Letter to the Editor | Friday, September 15, 2006

As a recent graduate in May, I didn’t expect to get all the tickets I wanted in the lottery this year. Especially being from the Philadelphia area, and with all the hype, I knew I would travel back to the Bend for the big game against Penn State. So I put all my eggs in one basket, threw everything on red 6 … and lost. Strange how one goes from being guaranteed tickets (well, a spot on the field, I was in the band) to the bottom of the totem pole all in one turn of the tassle.

Disappointed, to say the least, but not broken, I was determined to get into ND stadium for my first home game as an alum. I asked my girlfriend to ask everyone she knew and put up signs everywhere. She got a phone call about a week before the game from a transfer student who was living off campus. This girl was interested in selling her ticket but wanted to know how much I would pay.

So not only did this girl sell her ticket (way) above face value, she also treated it like a silent auction to get the best profit! She never inquired whether I would be cheering for the Irish or not.
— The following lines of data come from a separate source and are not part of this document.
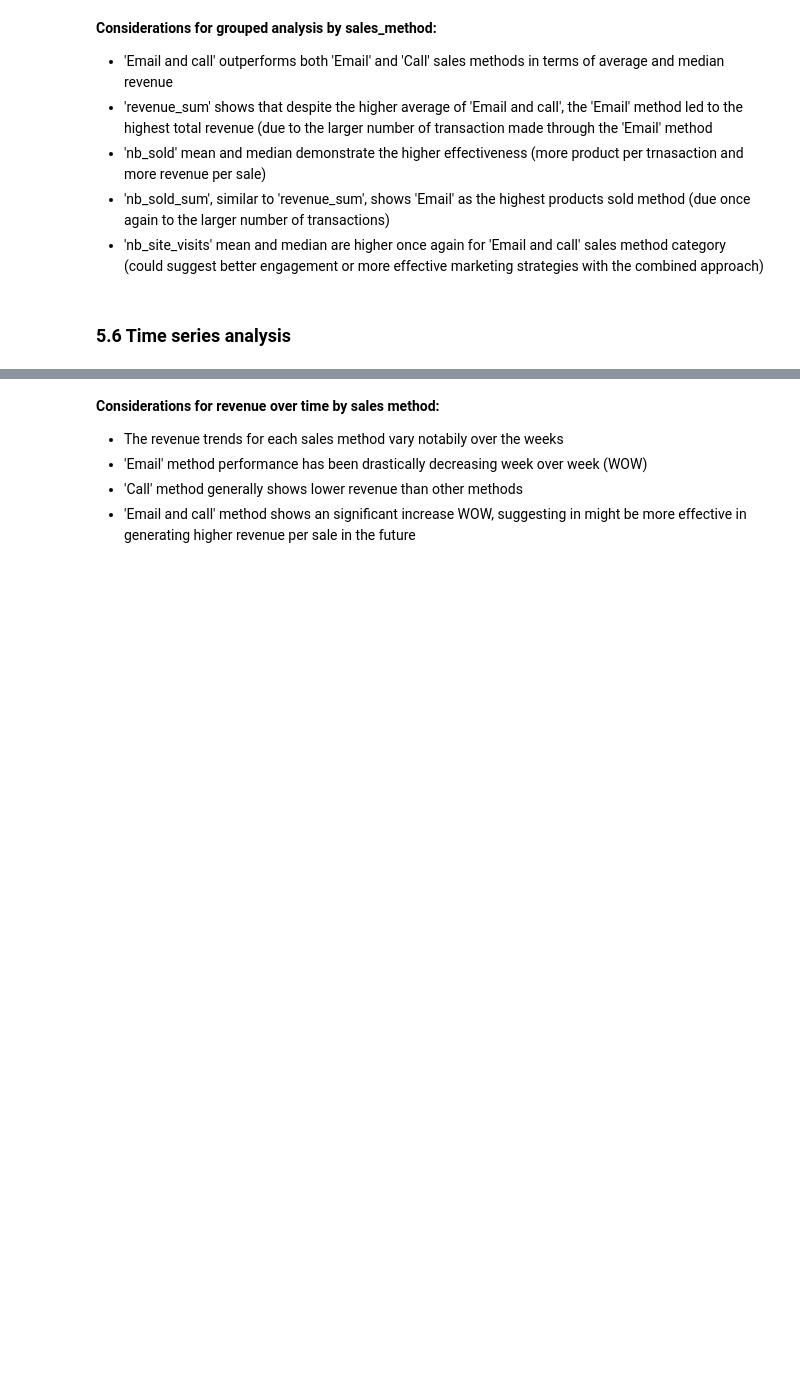
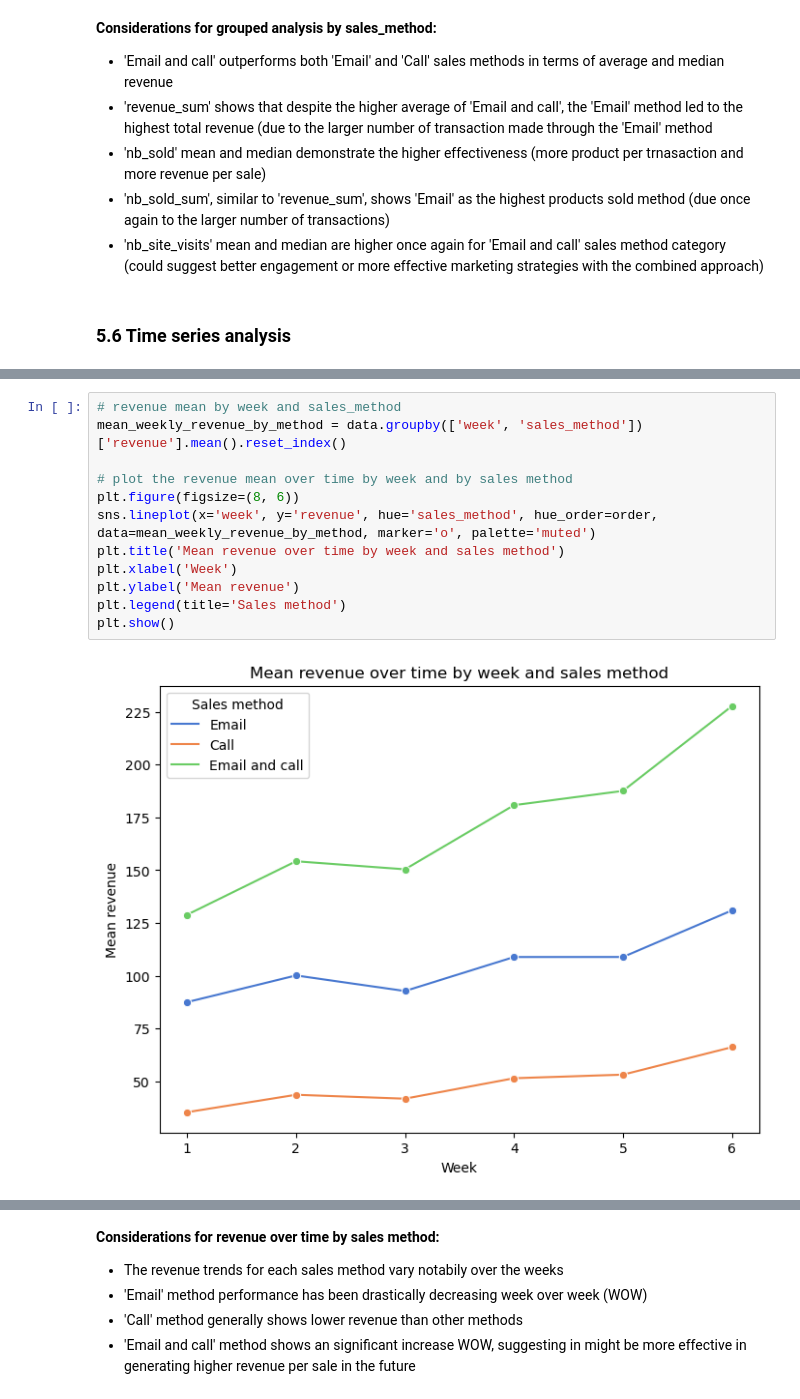
Before and after one commit to mikjf/datacamp_data_analyst_professional_python, a Jupyter notebook: exam_product_sales_analysis.ipynb, the cells around one changed output, grey strips where cells are left out. Drawn from its saved outputs; the diff is of its cells as text; blank space fills up the shorter version.

```diff
--- a/exam_product_sales_analysis.ipynb
+++ b/exam_product_sales_analysis.ipynb
@@ -959,0 +960,14 @@ plt.show()
+# %%
+# revenue mean by week and sales_method
+mean_weekly_revenue_by_method = data.groupby(['week', 'sales_method'])['revenue'].mean().reset_index()
+
+# plot the revenue mean over time by week and by sales method
+plt.figure(figsize=(8, 6))
+sns.lineplot(x='week', y='revenue', hue='sales_method', hue_order=order, data=mean_weekly_revenue_by_method, marker='o', palette='muted')
+plt.title('Mean revenue over time by week and sales method')
+plt.xlabel('Week')
+plt.ylabel('Mean revenue')
+plt.legend(title='Sales method')
+plt.show()
+# %% [output]
+[figure, added]
```
Also changed, not shown: parts of 26 cells of this notebook.
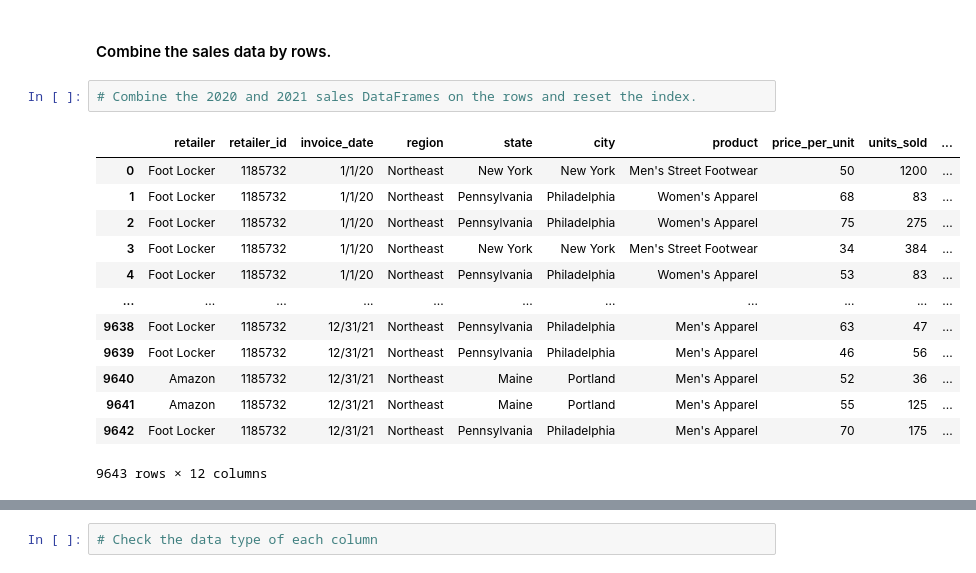
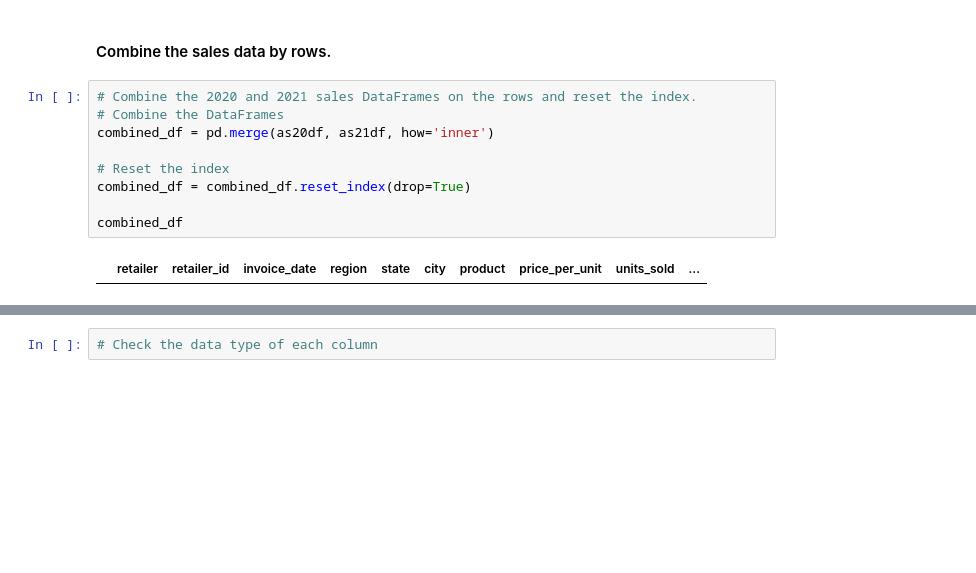
Before and after one commit to SikoticVinyl/athletic_sales_analysis, a Jupyter notebook: Starter_Code/athletic_sales_analysis.ipynb, the cells around one changed output, grey strips where cells are left out. Saved outputs shown, nothing was run; the diff lists cells and outputs as text; blank space fills up the shorter version.

Commit message:
trying to join via inner join.

```diff
--- a/Starter_Code/athletic_sales_analysis.ipynb
+++ b/Starter_Code/athletic_sales_analysis.ipynb
@@ -90,19 +90,14 @@ memory usage: 782.6+ KB
 #### Combine the sales data by rows.
 # %%
 # Combine the 2020 and 2021 sales DataFrames on the rows and reset the index.
+# Combine the DataFrames
+combined_df = pd.merge(as20df, as21df, how='inner')
+
+# Reset the index
+combined_df = combined_df.reset_index(drop=True)
+
+combined_df
 # %% [output]
 |  | retailer | retailer_id | invoice_date | region | state | city | product | price_per_unit | units_sold | ... |
-| 0 | Foot Locker | 1185732 | 1/1/20 | Northeast | New York | New York | Men's Street Footwear | 50 | 1200 | ... |
-| 1 | Foot Locker | 1185732 | 1/1/20 | Northeast | Pennsylvania | Philadelphia | Women's Apparel | 68 | 83 | ... |
-| 2 | Foot Locker | 1185732 | 1/1/20 | Northeast | Pennsylvania | Philadelphia | Women's Apparel | 75 | 275 | ... |
-| 3 | Foot Locker | 1185732 | 1/1/20 | Northeast | New York | New York | Men's Street Footwear | 34 | 384 | ... |
-| 4 | Foot Locker | 1185732 | 1/1/20 | Northeast | Pennsylvania | Philadelphia | Women's Apparel | 53 | 83 | ... |
-| ... | ... | ... | ... | ... | ... | ... | ... | ... | ... | ... |
-| 9638 | Foot Locker | 1185732 | 12/31/21 | Northeast | Pennsylvania | Philadelphia | Men's Apparel | 63 | 47 | ... |
-| 9639 | Foot Locker | 1185732 | 12/31/21 | Northeast | Pennsylvania | Philadelphia | Men's Apparel | 46 | 56 | ... |
-| 9640 | Amazon | 1185732 | 12/31/21 | Northeast | Maine | Portland | Men's Apparel | 52 | 36 | ... |
-| 9641 | Amazon | 1185732 | 12/31/21 | Northeast | Maine | Portland | Men's Apparel | 55 | 125 | ... |
-| 9642 | Foot Locker | 1185732 | 12/31/21 | Northeast | Pennsylvania | Philadelphia | Men's Apparel | 70 | 175 | ... |
-9643 rows × 12 columns
 # %%
 # Check if any values are null.
```
Also changed, not shown: parts of 1 cell of this notebook.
She went to the ticket office and had my name printed on the ticket, just as the new rule states.

When I entered the stadium, I passed several ushers, not one of which asked for my ID. The new rule does not work and it is a pity that a better one needs to exist. It does happen. Many students do sell their tickets for profit, and it is a shame that they would risk hurting their team’s home advantage.

Maybe Admissions should have given this student’s transcript a second thought.

Dan Williamson


Class of 2006

Sept. 14